It’s been a strange week up here in Merve-Land. Real life has prevented me from blogging, for which I apologize. But don’t despair: I’ve still got your weekly dose of links to interesting stuff.
- Journalism goes meta: Peter Osnos of The Atlantic writes about non-profit organization ProPublica’s investigative report into the dangers of acetaminophen, the active ingredient in Tylenol. It’s a thorough investigation, but it has one problem: it cost about $750,000. Yikes. Osnos thinks that tech companies, who profit from the dissemination of news, should foot the bill for non-profit journalism. It’s a promising idea, but I fear that such funds may come with strings attached.

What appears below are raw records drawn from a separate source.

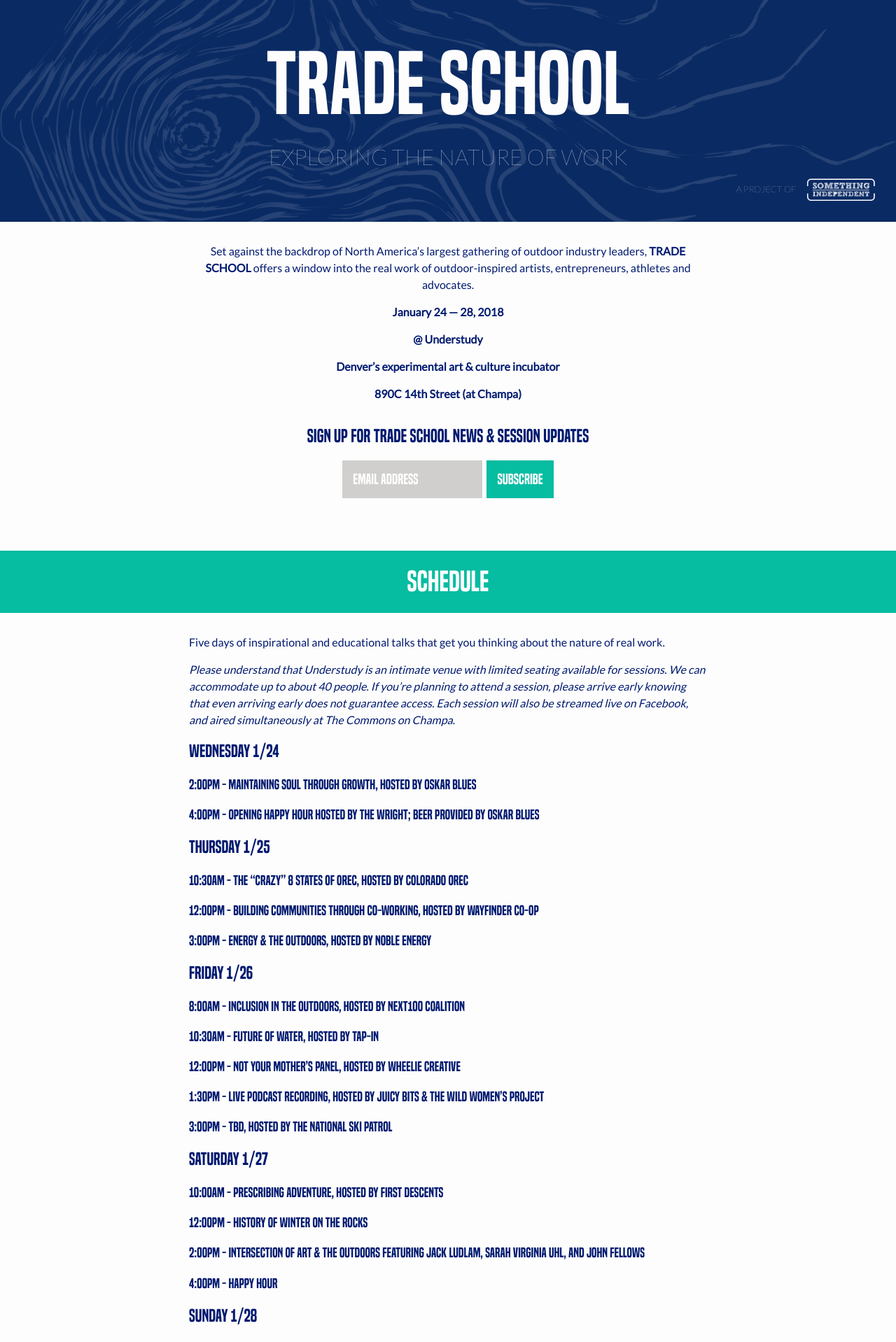
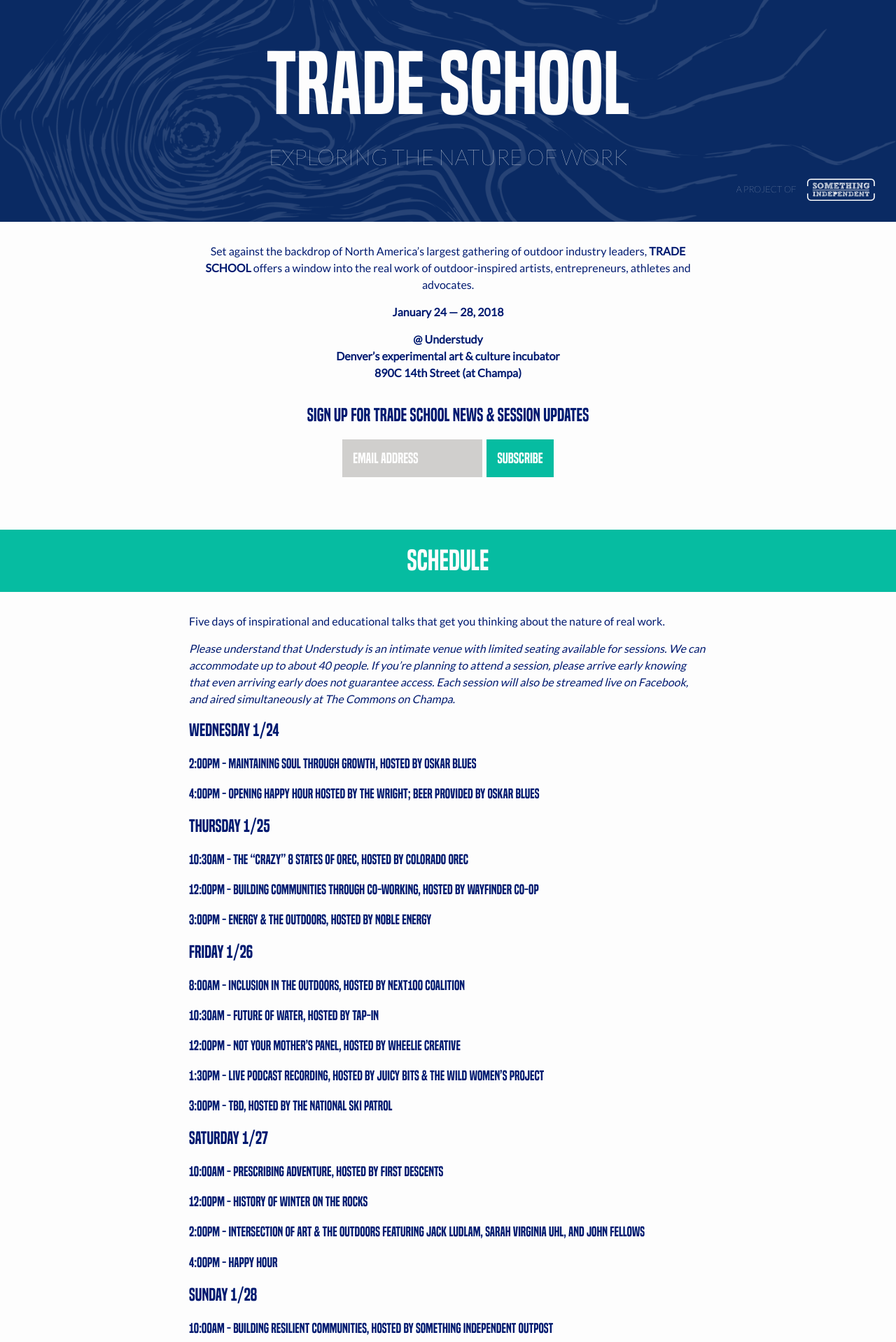
Before and after one commit to somethingindependent/tradeschool, a Jekyll site: the page built from index.html, in a window 1280 px wide. Shown: the top 1918 px of the page at 70% size. Built offline with Jekyll 4.4.1, drawn with Linux system fonts in a browser that asks for light colours.

```diff
--- a/_includes/intro.md
+++ b/_includes/intro.md
@@ -2,8 +2,6 @@ Set against the backdrop of North America’s largest gathering of outdoor indus
 
 **January 24 &mdash; 28, 2018**
 
-**@ Understudy**
-
-**Denver’s experimental art & culture incubator**
-
-**890C 14th Street (at Champa)**
+**@ Understudy
+Denver’s experimental art & culture incubator
+890C 14th Street (at Champa)**
```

It’s not like Apple is going to donate hundreds of thousands of dollars to ProPublica to investigate Apple’s manufacturing practices.
- Ashley Feinberg of Gizmodo India writes about Lake Natron in Tanzania. Its unique chemical make-up allows it to preserve animals in a petrified state. Neato!

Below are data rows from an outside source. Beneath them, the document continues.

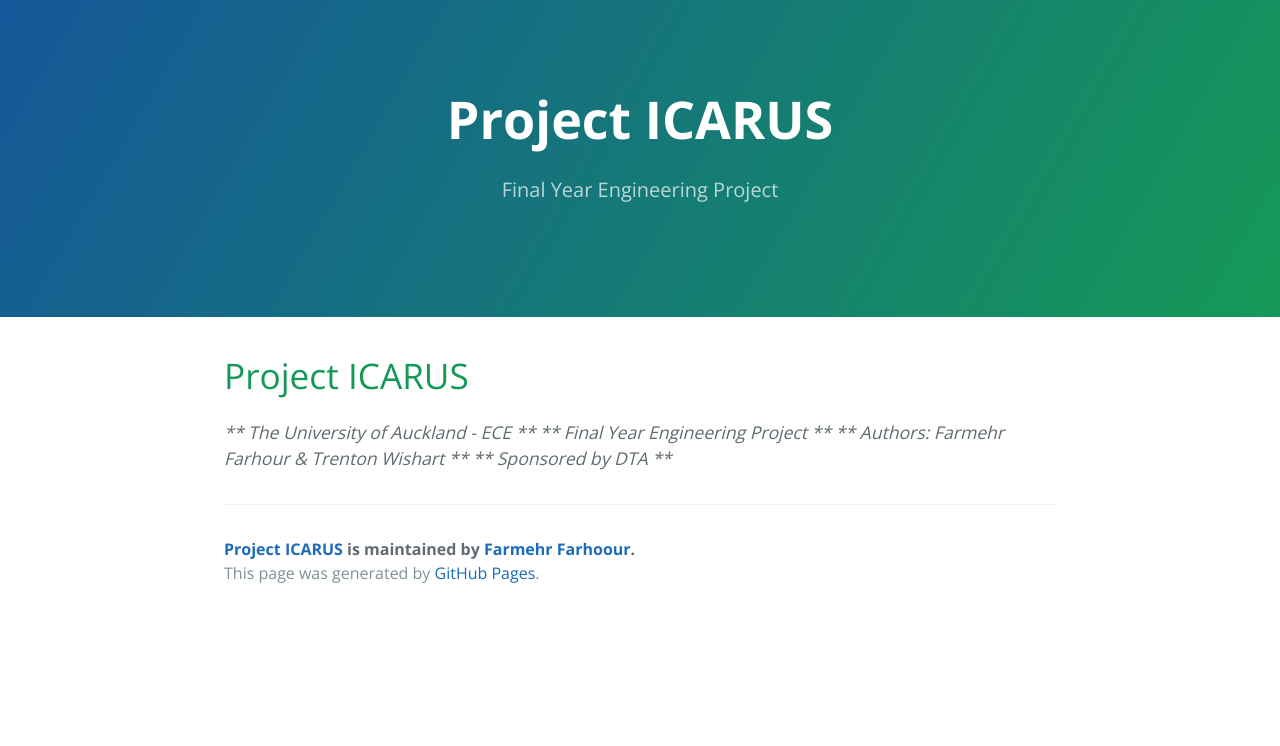
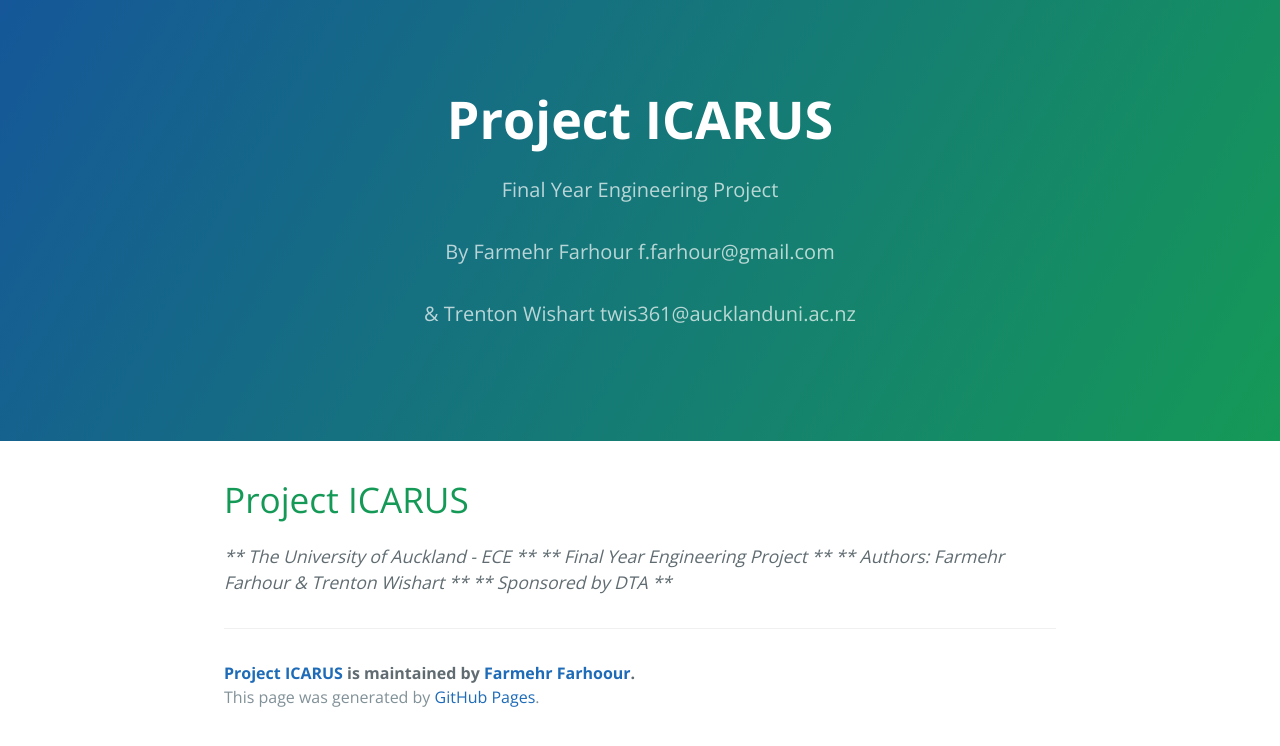
Before and after one commit to ffarhour/Project-ICARUS, a Jekyll site: the page built from _posts/2016-02-12-sample-content.markdown, in a window 1280 px wide. Shown: the top 746 px of the page. Built offline with Jekyll 4.4.1, drawn with Linux system fonts in a browser that asks for light colours.

Commit message:
header changes

```diff
--- a/_includes/page-header.html
+++ b/_includes/page-header.html
@@ -1,4 +1,6 @@
 <section class="page-header">
   <h1 class="project-name">{{ site.title }}</h1>
   <h2 class="project-tagline">{{ site.tagline }}</h2>
+  <h2 class="project-tagline">By Farmehr Farhour f.farhour@gmail.com</h2>
+  <h2 class="project-tagline">& Trenton Wishart twis361@aucklanduni.ac.nz</h2>
 </section>
```
Also changed, not shown: index.md (+1 -4 lines).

- Peter Lehner of GOOD writes about how the lack of regulation of expiry dates in the United States leads to confusion for consumers. Lehner recommends some level of regulation, and I wholeheartedly agree.
- Alan Taylor of The Atlantic writes about Bradley Garrett, a photographer who breaks into various locations to take pictures. You can see some of his work here.

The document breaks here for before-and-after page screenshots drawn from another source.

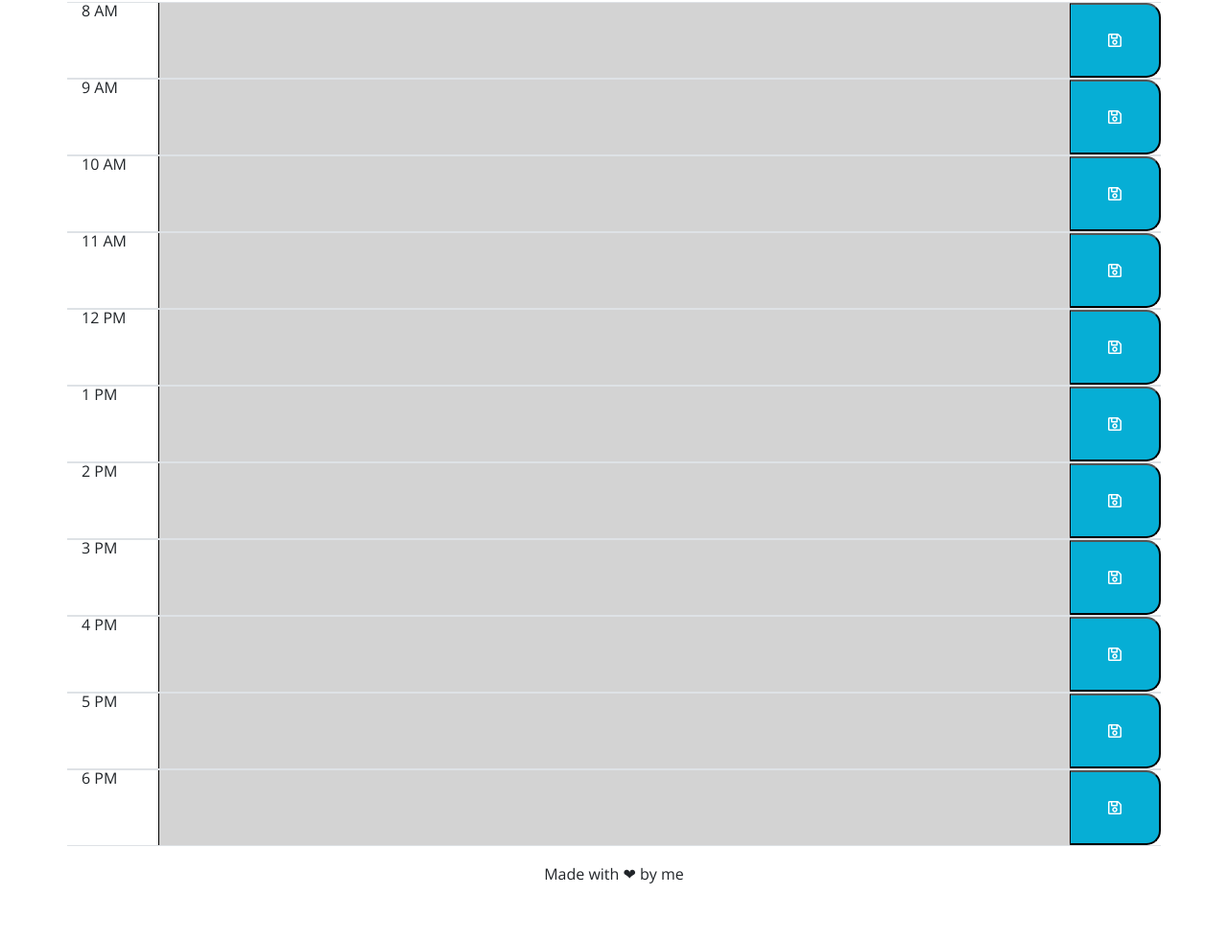
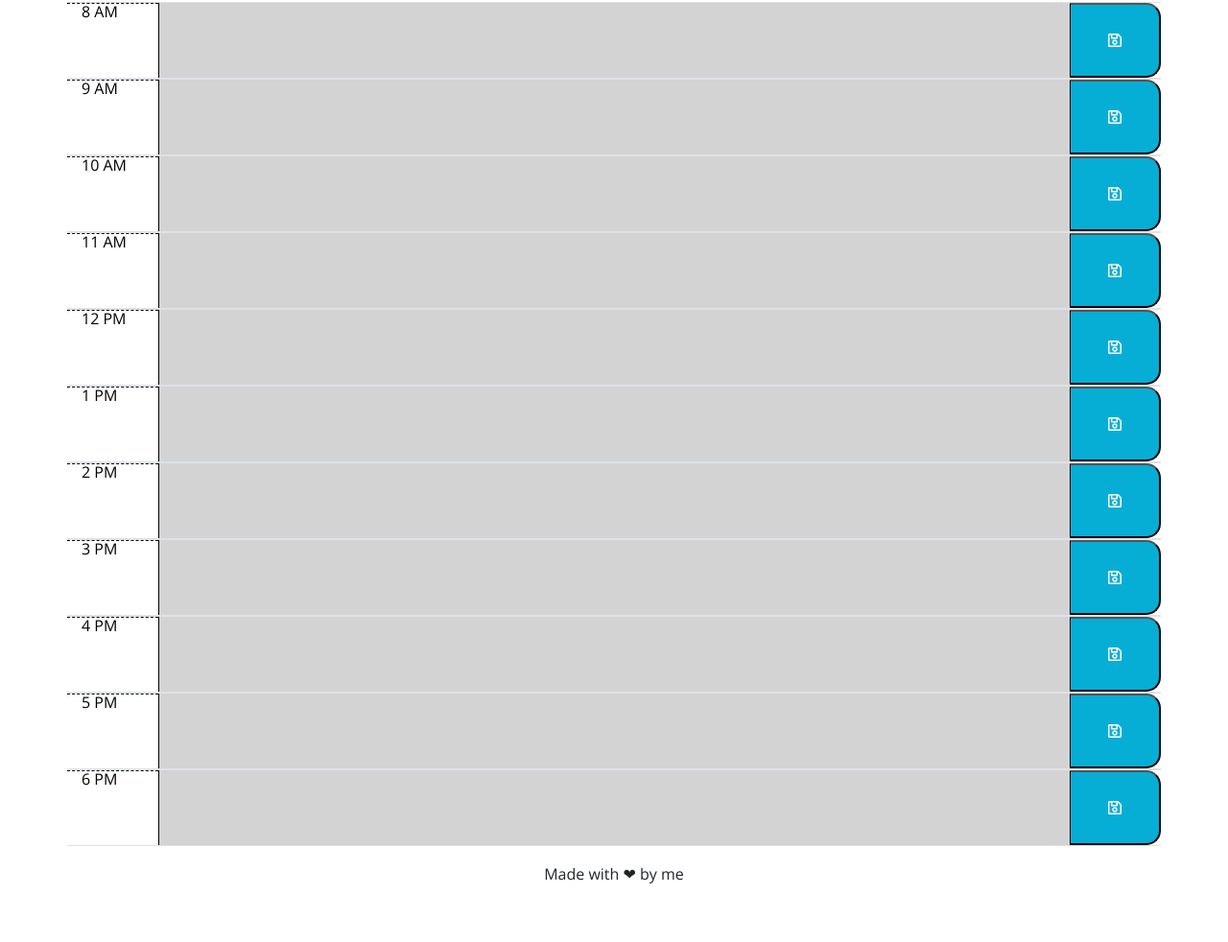
Before and after one commit to Gintstir/work-day-scheduler, a plain HTML site: page index.html in a window 1280 px wide. Shown: the part 334-1316 px from the top of the page at 96% size. Drawn offline with nearby package versions, Linux system fonts and the light colour scheme.

Commit message:
added css class .hour to time squares

```diff
--- a/assets/css/style.css
+++ b/assets/css/style.css
@@ -40,6 +40,7 @@ textarea{
   background-color: #ffffff;
   color: #000000;
   border-top: 1px dashed #000000;
+
 }
 
 .past {
@@ -79,3 +80,7 @@ textarea{
   margin-top: 20px;
   justify-content: center;
 }
+
+#currentDay {
+  font-weight: bold;
+}
--- a/index.html
+++ b/index.html
@@ -34,14 +34,14 @@
 
       <!-- 8 AM row -->
       <div class="row justify-content-md-center border-top border-bottom schedule-row"id="schedRow0">
-        <div class="col-md-1" id="time0">8 AM</div>
+        <div class="col-md-1 hour" id="time0">8 AM</div>
         <textarea rows="3" id="textInput0" class="col-md-10 description"></textarea>
         <button id="saveButton" class="saveBtn col-md-1"><i class="far fa-save" ></i></button>
       </div>
 
       <!-- 9 AM row -->
       <div class="row justify-content-md-center border-top border-bottom schedule-row"id="schedRow1">
-        <div class="col-md-1" id="time1">9 AM</div>
+        <div class="col-md-1 hour" id="time1">9 AM</div>
         <textarea rows="3" id="textInput1" class="col-md-10 description"></textarea>
         <button id="saveButton" class="saveBtn col-md-1"><i class="far fa-save"></i></button>
       </div>
@@ -49,7 +49,7 @@
 
       <!-- 10 AM row -->
       <div class="row justify-content-md-center border-top border-bottom schedule-row"id="schedRow2">
-        <div class="col-md-1" id="time2">10 AM</div>
+        <div class="col-md-1 hour" id="time2">10 AM</div>
         <textarea rows="3" id="textInput2" class="col-md-10 description"></textarea>
         <button id="saveButton" class="saveBtn col-md-1"><i class="far fa-save"></i></button>
       </div>
@@ -57,7 +57,7 @@
 
       <!-- 11 AM row -->
       <div class="row justify-content-md-center border-top border-bottom schedule-row"id="schedRow3">
-        <div class="col-md-1" id="time3">11 AM</div>
+        <div class="col-md-1 hour" id="time3">11 AM</div>
         <textarea rows="3" id="textInput3" class="col-md-10 description"></textarea>
         <button id="saveButton" class="saveBtn col-md-1"><i class="far fa-save"></i></button>
       </div>
@@ -65,7 +65,7 @@
 
       <!-- 12 AM row -->
       <div class="row justify-content-md-center border-top border-bottom schedule-row"id="schedRow4">
-        <div class="col-md-1" id="time4">12 PM</div>
+        <div class="col-md-1 hour" id="time4">12 PM</div>
         <textarea rows="3" id="textInput4" class="col-md-10 description"></textarea>
         <button id="saveButton" class="saveBtn col-md-1"><i class="far fa-save"></i></button>
       </div>
@@ -73,7 +73,7 @@
 
       <!-- 1 PM row -->
       <div class="row justify-content-md-center border-top border-bottom schedule-row"id="schedRow5">
-        <div class="col-md-1" id="time5">1 PM</div>
+        <div class="col-md-1 hour" id="time5">1 PM</div>
         <textarea rows="3" id="textInput5" class="col-md-10 description"></textarea>
         <button id="saveButton" class="saveBtn col-md-1"><i class="far fa-save"></i></button>
       </div>
@@ -81,7 +81,7 @@
 
       <!-- 2 PM row -->
       <div class="row justify-content-md-center border-top border-bottom schedule-row"id="schedRow6">
-        <div class="col-md-1" id="time6">2 PM</div>
+        <div class="col-md-1 hour" id="time6">2 PM</div>
         <textarea rows="3" id="textInput6" class="col-md-10 description"></textarea>
         <button id="saveButton" class="saveBtn col-md-1"><i class="far fa-save"></i></button>
       </div>
@@ -89,7 +89,7 @@
 
       <!-- 3 PM row -->
       <div class="row justify-content-md-center border-top border-bottom schedule-row"id="schedRow7">
-        <div class="col-md-1" id="time7">3 PM</div>
+        <div class="col-md-1 hour" id="time7">3 PM</div>
         <textarea rows="3" id="textInput7" class="col-md-10 description"></textarea>
         <button id="saveButton" class="saveBtn col-md-1"><i class="far fa-save"></i></button>
       </div>
@@ -97,20 +97,20 @@
 
       <!-- 4 PM row -->
       <div class="row justify-content-md-center border-top border-bottom schedule-row"id="schedRow8">
-        <div class="col-md-1" id="time8">4 PM</div>
+        <div class="col-md-1 hour" id="time8">4 PM</div>
         <textarea rows="3" id="textInput8" class="col-md-10 description"></textarea>
         <button id="saveButton" class="saveBtn col-md-1"><i class="far fa-save"></i></button>
       </div>
       <!-- 5 PM row -->
       <div class="row justify-content-md-center border-top border-bottom schedule-row"id="schedRow9">
-        <div class="col-md-1" id="time9">5 PM</div>
+        <div class="col-md-1 hour" id="time9">5 PM</div>
         <textarea rows="3" id="textInput9" class="col-md-10 description"></textarea>
         <button id="saveButton" class="saveBtn col-md-1"><i class="far fa-save"></i></button>
       </div>
 
       <!-- 6 PM row -->
       <div class="row justify-content-md-center border-top border-bottom schedule-row"id="schedRow10">
-        <div class="col-md-1" id="time10">6 PM</div>
+        <div class="col-md-1 hour" id="time10">6 PM</div>
         <textarea rows="3" id="textInput10" class="col-md-10 description"></textarea>
         <button id="saveButton" class="saveBtn col-md-1"><i class="far fa-save"></i></button>
       </div>
```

- In a recent interview with Decca Aitkenhead of The Guardian, much-hated R&B singer Chris Brown revealed that he lost his virginity at age 8 to a teenage girl. Or, to put it differently, Chris Brown was a victim of statutory rape, a fact that Doug Barry of Jezebel failed to recognize. Adding some much-needed reason to the discussion, William C. Anderson of Youngist weighed in, explaining how the reaction to this story perpetuates rape culture and the myth that men can’t be survivors of sexual abuse. Though I greatly appreciate Anderson’s piece, there’s one thing it doesn’t address. In the wake of this story, there have been many comments to the effect of, “This explains what he did to Rihanna” or “This is why he acts like such a dick.” I know that such armchair psychology is popular on the Internet, and usually, it’s harmless. But in this case, it’s not. It’s perpetuating the myth that survivors of sexual abuse must be damaged in some way. People are complicated creatures with many motivations for doing what they do, and survivors of sexual abuse are people too. Seeing all of their actions as corollaries of their abuse robs them of their personhood.
That’s all for now. See ya later.